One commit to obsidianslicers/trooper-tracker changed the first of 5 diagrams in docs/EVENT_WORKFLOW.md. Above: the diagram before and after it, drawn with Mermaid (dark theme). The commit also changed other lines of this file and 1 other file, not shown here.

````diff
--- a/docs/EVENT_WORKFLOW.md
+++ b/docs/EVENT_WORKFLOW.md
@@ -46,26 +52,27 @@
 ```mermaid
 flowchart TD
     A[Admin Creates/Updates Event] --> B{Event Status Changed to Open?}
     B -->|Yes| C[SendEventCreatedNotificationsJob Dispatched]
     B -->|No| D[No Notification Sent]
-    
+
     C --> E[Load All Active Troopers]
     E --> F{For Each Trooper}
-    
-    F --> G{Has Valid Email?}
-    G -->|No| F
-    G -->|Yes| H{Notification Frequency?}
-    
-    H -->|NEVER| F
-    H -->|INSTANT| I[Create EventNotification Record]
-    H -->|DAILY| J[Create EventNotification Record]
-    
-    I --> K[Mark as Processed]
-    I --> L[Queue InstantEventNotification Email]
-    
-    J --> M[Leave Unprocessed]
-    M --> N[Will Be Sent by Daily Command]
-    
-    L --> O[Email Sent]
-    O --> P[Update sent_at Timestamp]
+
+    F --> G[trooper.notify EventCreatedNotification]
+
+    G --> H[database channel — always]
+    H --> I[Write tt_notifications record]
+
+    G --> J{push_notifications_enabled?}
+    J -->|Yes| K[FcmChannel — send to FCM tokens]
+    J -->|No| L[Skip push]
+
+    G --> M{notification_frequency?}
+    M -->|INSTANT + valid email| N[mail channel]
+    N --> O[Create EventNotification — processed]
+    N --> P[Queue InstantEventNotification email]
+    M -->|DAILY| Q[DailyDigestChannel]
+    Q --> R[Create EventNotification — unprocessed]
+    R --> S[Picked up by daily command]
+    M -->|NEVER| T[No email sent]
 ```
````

+---+

# TASK STATEMENT
Every record should be retyped so that it matches the original exactly.

# TASK SOLUTION
One commit to obsidianslicers/trooper-tracker changed the first of 5 diagrams in docs/EVENT_WORKFLOW.md. Above: the diagram before and after it, drawn with Mermaid (dark theme). The commit also changed other lines of this file and 1 other file, not shown here.

````diff
--- a/docs/EVENT_WORKFLOW.md
+++ b/docs/EVENT_WORKFLOW.md
@@ -46,26 +52,27 @@
 ```mermaid
 flowchart TD
     A[Admin Creates/Updates Event] --> B{Event Status Changed to Open?}
     B -->|Yes| C[SendEventCreatedNotificationsJob Dispatched]
     B -->|No| D[No Notification Sent]
-    
+
     C --> E[Load All Active Troopers]
     E --> F{For Each Trooper}
-    
-    F --> G{Has Valid Email?}
-    G -->|No| F
-    G -->|Yes| H{Notification Frequency?}
-    
-    H -->|NEVER| F
-    H -->|INSTANT| I[Create EventNotification Record]
-    H -->|DAILY| J[Create EventNotification Record]
-    
-    I --> K[Mark as Processed]
-    I --> L[Queue InstantEventNotification Email]
-    
-    J --> M[Leave Unprocessed]
-    M --> N[Will Be Sent by Daily Command]
-    
-    L --> O[Email Sent]
-    O --> P[Update sent_at Timestamp]
+
+    F --> G[trooper.notify EventCreatedNotification]
+
+    G --> H[database channel — always]
+    H --> I[Write tt_notifications record]
+
+    G --> J{push_notifications_enabled?}
+    J -->|Yes| K[FcmChannel — send to FCM tokens]
+    J -->|No| L[Skip push]
+
+    G --> M{notification_frequency?}
+    M -->|INSTANT + valid email| N[mail channel]
+    N --> O[Create EventNotification — processed]
+    N --> P[Queue InstantEventNotification email]
+    M -->|DAILY| Q[DailyDigestChannel]
+    Q --> R[Create EventNotification — unprocessed]
+    R --> S[Picked up by daily command]
+    M -->|NEVER| T[No email sent]
 ```
````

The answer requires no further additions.